SSDs (short for Solid State Drives) are all the rage nowadays. Seems like every computer manufacturer is now sticking one into each new laptop/desktop they release. Forums and online retailers are crowded with people shouting about how fast their systems now are, once they’ve installed one of these beasts.
So what’s all the buzz and should you worry about getting one for yourself?
Solid State Drives serve the same purpose as Hard Disk Drives – to store your data and provide you access to this data when you need it. However, SSDs are constructed very differently from HDDs – they use flash memory to store data instead of the spinning disk found in HDDs. The flash memory (a.k.a. solid state memory) is what you have in your USB flash drives and memory cards.

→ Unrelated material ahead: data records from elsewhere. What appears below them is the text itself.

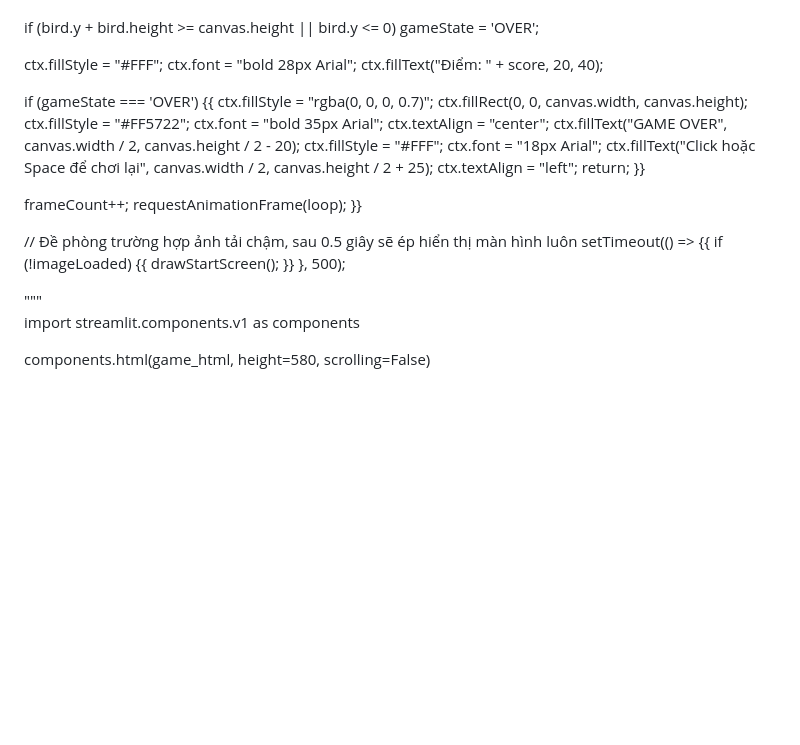
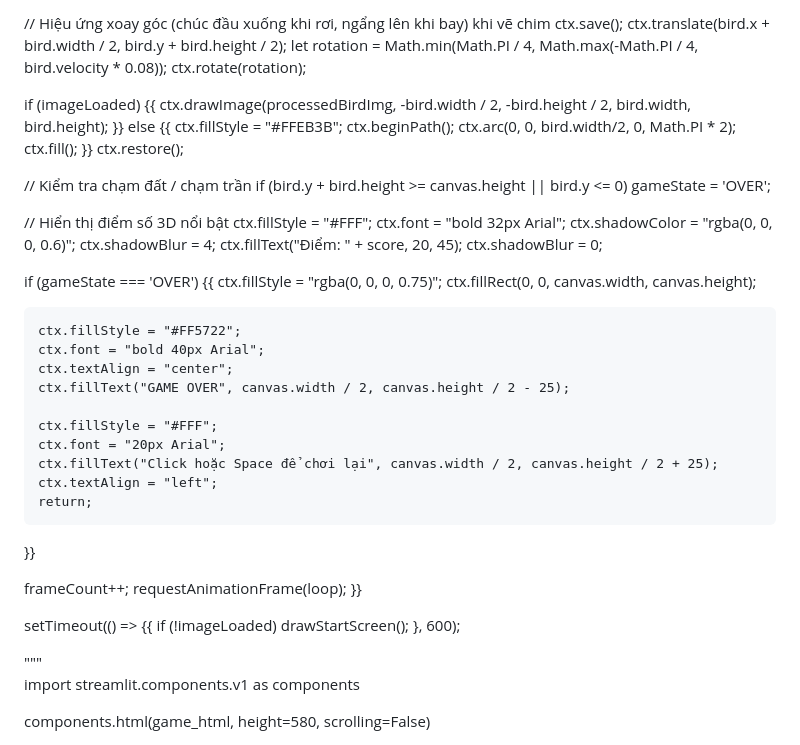
Before and after one commit to yenphitruong-2508/flappy-bird-custom, a Markdown page: README.md, the part around one of its changes. Rendered like a GitHub page; blank space fills up the shorter version.

```diff
--- a/README.md
+++ b/README.md
@@ -134,15 +173,42 @@ function loop() {{
 
+  // Hiệu ứng xoay góc (chúc đầu xuống khi rơi, ngẩng lên khi bay) khi vẽ chim
+  ctx.save();
+  ctx.translate(bird.x + bird.width / 2, bird.y + bird.height / 2);
+  let rotation = Math.min(Math.PI / 4, Math.max(-Math.PI / 4, bird.velocity * 0.08));
+  ctx.rotate(rotation);
+
+  if (imageLoaded) {{
+      ctx.drawImage(processedBirdImg, -bird.width / 2, -bird.height / 2, bird.width, bird.height);
+  }} else {{
+      ctx.fillStyle = "#FFEB3B";
+      ctx.beginPath();
+      ctx.arc(0, 0, bird.width/2, 0, Math.PI * 2);
+      ctx.fill();
+  }}
+  ctx.restore();
+
+  // Kiểm tra chạm đất / chạm trần
   if (bird.y + bird.height >= canvas.height || bird.y <= 0) gameState = 'OVER';
 
-  ctx.fillStyle = "#FFF"; ctx.font = "bold 28px Arial";
-  ctx.fillText("Điểm: " + score, 20, 40);
+  // Hiển thị điểm số 3D nổi bật
+  ctx.fillStyle = "#FFF";
+  ctx.font = "bold 32px Arial";
+  ctx.shadowColor = "rgba(0, 0, 0, 0.6)";
+  ctx.shadowBlur = 4;
+  ctx.fillText("Điểm: " + score, 20, 45);
+  ctx.shadowBlur = 0;
 
   if (gameState === 'OVER') {{
-    ctx.fillStyle = "rgba(0, 0, 0, 0.7)";
+    ctx.fillStyle = "rgba(0, 0, 0, 0.75)";
     ctx.fillRect(0, 0, canvas.width, canvas.height);
-    ctx.fillStyle = "#FF5722"; ctx.font = "bold 35px Arial"; ctx.textAlign = "center";
-    ctx.fillText("GAME OVER", canvas.width / 2, canvas.height / 2 - 20);
-    ctx.fillStyle = "#FFF"; ctx.font = "18px Arial";
+
+    ctx.fillStyle = "#FF5722";
+    ctx.font = "bold 40px Arial";
+    ctx.textAlign = "center";
+    ctx.fillText("GAME OVER", canvas.width / 2, canvas.height / 2 - 25);
+
+    ctx.fillStyle = "#FFF";
+    ctx.font = "20px Arial";
     ctx.fillText("Click hoặc Space để chơi lại", canvas.width / 2, canvas.height / 2 + 25);
     ctx.textAlign = "left";
     return;
@@ -152,12 +218,9 @@ function loop() {{
   requestAnimationFrame(loop);
 }}
 
-// Đề phòng trường hợp ảnh tải chậm, sau 0.5 giây sẽ ép hiển thị màn hình luôn
 setTimeout(() => {{
-    if (!imageLoaded) {{
-        drawStartScreen();
-    }}
-}, 500);
+    if (!imageLoaded) drawStartScreen();
+}, 600);
 </script>
 </body>
 </html>
```
Also changed, not shown: other parts of README.md (+74 -35 lines).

SSDs provide a bunch of advantages over traditional HDDs:
- SSDs are faster at accessing and writing data. MUCH faster! Your system will boot a lot quicker and your apps will launch a lot faster. No more waiting for Photoshop or your favorite game to launch
- SSDs are dead silent. This is because unlike HDDs they have no moving parts inside, so your computer becomes much quieter. This also leads us to the next advantage
- SSDs are more reliable. In a traditional HDD there’s a spinning disk with data, a bunch of heads reading this data and a motor that moves those heads. If any part of this mechanism fails – you got a dead disk. SSDs have no moving parts at all
- SSDs generate very little heat
- SSDs consume less power. Good for laptops (extends battery life) and for your electricity bill
To learn why solid-state drives are better than their hard drive counterparts read our SSD vs HDD comparison.
Surely, there must be some disadvantages as well. Well, there is… one. All this awesomeness comes with a price tag. Price per GB is still much higher for SSDs when compared to HDDs. However, you can get the advantages of solid-state drives without breaking the bank.